[Code change snippets]
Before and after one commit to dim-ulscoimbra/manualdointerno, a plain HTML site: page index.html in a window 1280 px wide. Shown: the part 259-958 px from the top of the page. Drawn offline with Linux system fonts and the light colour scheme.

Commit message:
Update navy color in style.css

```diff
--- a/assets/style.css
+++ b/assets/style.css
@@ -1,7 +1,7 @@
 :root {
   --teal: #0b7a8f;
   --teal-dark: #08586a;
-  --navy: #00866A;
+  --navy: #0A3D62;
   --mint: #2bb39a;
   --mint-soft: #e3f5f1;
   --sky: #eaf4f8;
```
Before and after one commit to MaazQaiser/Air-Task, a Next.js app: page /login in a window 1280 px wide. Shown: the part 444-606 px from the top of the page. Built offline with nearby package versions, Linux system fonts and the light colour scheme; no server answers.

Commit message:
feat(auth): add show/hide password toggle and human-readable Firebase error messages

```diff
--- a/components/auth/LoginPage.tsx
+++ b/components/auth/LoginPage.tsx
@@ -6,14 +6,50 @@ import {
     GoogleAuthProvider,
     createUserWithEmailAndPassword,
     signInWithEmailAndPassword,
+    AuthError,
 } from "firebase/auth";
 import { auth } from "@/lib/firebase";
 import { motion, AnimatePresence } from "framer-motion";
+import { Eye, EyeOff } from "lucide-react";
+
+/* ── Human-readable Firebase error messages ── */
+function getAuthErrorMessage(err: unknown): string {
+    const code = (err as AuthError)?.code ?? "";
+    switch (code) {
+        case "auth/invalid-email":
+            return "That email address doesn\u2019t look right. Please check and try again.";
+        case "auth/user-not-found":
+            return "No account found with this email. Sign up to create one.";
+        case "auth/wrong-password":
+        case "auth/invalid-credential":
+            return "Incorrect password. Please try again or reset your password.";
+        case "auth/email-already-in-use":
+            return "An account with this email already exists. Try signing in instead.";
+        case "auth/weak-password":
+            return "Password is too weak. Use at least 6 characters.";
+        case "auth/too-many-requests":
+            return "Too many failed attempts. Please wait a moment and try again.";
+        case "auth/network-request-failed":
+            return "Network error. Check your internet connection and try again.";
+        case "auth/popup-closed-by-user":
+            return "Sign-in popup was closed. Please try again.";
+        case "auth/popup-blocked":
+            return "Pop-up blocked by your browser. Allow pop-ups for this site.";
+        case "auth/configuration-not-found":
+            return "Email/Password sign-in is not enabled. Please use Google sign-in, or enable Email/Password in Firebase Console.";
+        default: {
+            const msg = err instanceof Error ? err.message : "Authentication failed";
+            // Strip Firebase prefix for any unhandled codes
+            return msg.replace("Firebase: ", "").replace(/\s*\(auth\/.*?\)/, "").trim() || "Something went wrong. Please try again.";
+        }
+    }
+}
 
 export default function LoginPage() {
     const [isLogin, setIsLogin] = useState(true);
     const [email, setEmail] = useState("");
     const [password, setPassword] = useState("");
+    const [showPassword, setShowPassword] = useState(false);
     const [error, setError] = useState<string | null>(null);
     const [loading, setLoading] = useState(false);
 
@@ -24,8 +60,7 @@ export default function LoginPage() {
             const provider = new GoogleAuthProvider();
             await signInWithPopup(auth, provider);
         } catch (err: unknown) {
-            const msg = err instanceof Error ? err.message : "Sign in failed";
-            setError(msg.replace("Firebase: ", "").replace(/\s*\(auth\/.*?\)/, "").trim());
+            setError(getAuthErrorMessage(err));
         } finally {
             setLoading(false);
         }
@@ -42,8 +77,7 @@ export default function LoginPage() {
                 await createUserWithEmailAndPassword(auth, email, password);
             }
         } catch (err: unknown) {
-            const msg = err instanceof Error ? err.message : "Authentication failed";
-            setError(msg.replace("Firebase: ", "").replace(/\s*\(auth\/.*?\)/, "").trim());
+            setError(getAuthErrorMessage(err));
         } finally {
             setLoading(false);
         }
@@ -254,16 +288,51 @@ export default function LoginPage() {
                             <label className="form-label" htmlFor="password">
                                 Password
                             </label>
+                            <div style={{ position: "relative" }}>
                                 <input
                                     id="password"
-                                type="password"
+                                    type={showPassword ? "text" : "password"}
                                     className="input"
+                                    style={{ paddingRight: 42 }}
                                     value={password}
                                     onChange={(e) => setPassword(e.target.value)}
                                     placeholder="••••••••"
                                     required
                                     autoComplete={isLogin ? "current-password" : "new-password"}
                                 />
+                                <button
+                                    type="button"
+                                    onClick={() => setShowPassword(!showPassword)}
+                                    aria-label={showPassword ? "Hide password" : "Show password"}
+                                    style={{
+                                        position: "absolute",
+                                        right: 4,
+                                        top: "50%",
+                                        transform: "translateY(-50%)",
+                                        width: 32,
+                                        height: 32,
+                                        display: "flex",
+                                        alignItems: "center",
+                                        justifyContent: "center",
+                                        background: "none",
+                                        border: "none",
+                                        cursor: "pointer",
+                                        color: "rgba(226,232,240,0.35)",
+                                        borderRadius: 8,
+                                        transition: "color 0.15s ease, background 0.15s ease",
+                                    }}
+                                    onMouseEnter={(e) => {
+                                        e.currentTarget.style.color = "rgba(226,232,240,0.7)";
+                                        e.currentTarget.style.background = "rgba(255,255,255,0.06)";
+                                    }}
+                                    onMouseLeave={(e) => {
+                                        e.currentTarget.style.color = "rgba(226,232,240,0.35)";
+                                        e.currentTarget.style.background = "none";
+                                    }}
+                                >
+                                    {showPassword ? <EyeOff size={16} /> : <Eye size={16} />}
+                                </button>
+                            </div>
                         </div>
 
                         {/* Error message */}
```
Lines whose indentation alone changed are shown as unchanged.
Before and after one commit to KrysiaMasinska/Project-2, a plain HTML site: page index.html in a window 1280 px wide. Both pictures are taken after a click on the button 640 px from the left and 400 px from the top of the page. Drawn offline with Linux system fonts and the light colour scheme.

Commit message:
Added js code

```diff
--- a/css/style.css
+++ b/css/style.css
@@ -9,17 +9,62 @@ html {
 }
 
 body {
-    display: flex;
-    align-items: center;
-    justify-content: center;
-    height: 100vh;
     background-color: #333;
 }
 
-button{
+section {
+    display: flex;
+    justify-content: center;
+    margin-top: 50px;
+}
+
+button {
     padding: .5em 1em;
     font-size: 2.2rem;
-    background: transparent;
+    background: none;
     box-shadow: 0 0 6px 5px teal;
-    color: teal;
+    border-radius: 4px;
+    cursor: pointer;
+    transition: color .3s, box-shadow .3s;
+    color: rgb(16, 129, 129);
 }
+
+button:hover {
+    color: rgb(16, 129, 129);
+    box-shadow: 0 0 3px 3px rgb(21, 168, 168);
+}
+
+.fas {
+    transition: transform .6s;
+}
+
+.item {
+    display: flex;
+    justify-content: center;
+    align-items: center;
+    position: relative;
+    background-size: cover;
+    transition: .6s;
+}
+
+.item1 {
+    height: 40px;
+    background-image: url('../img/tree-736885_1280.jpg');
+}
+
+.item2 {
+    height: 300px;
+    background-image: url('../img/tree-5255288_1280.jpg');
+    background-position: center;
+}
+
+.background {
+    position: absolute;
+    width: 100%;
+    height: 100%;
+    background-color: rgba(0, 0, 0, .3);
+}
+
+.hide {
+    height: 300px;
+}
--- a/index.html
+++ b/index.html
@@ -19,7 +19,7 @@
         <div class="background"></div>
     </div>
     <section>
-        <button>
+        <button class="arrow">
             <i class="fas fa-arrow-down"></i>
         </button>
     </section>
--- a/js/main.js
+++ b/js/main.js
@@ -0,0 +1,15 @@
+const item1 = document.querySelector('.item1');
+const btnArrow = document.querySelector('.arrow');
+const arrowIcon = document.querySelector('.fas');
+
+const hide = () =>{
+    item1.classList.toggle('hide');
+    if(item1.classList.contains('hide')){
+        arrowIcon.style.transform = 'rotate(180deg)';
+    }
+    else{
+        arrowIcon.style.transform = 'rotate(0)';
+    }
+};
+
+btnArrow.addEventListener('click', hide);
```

→ **EXERCISE**
Using the entries above, give the number of lines that carry the string "LoginPage", without anything else.

→ **YOUR RESPONSE**
6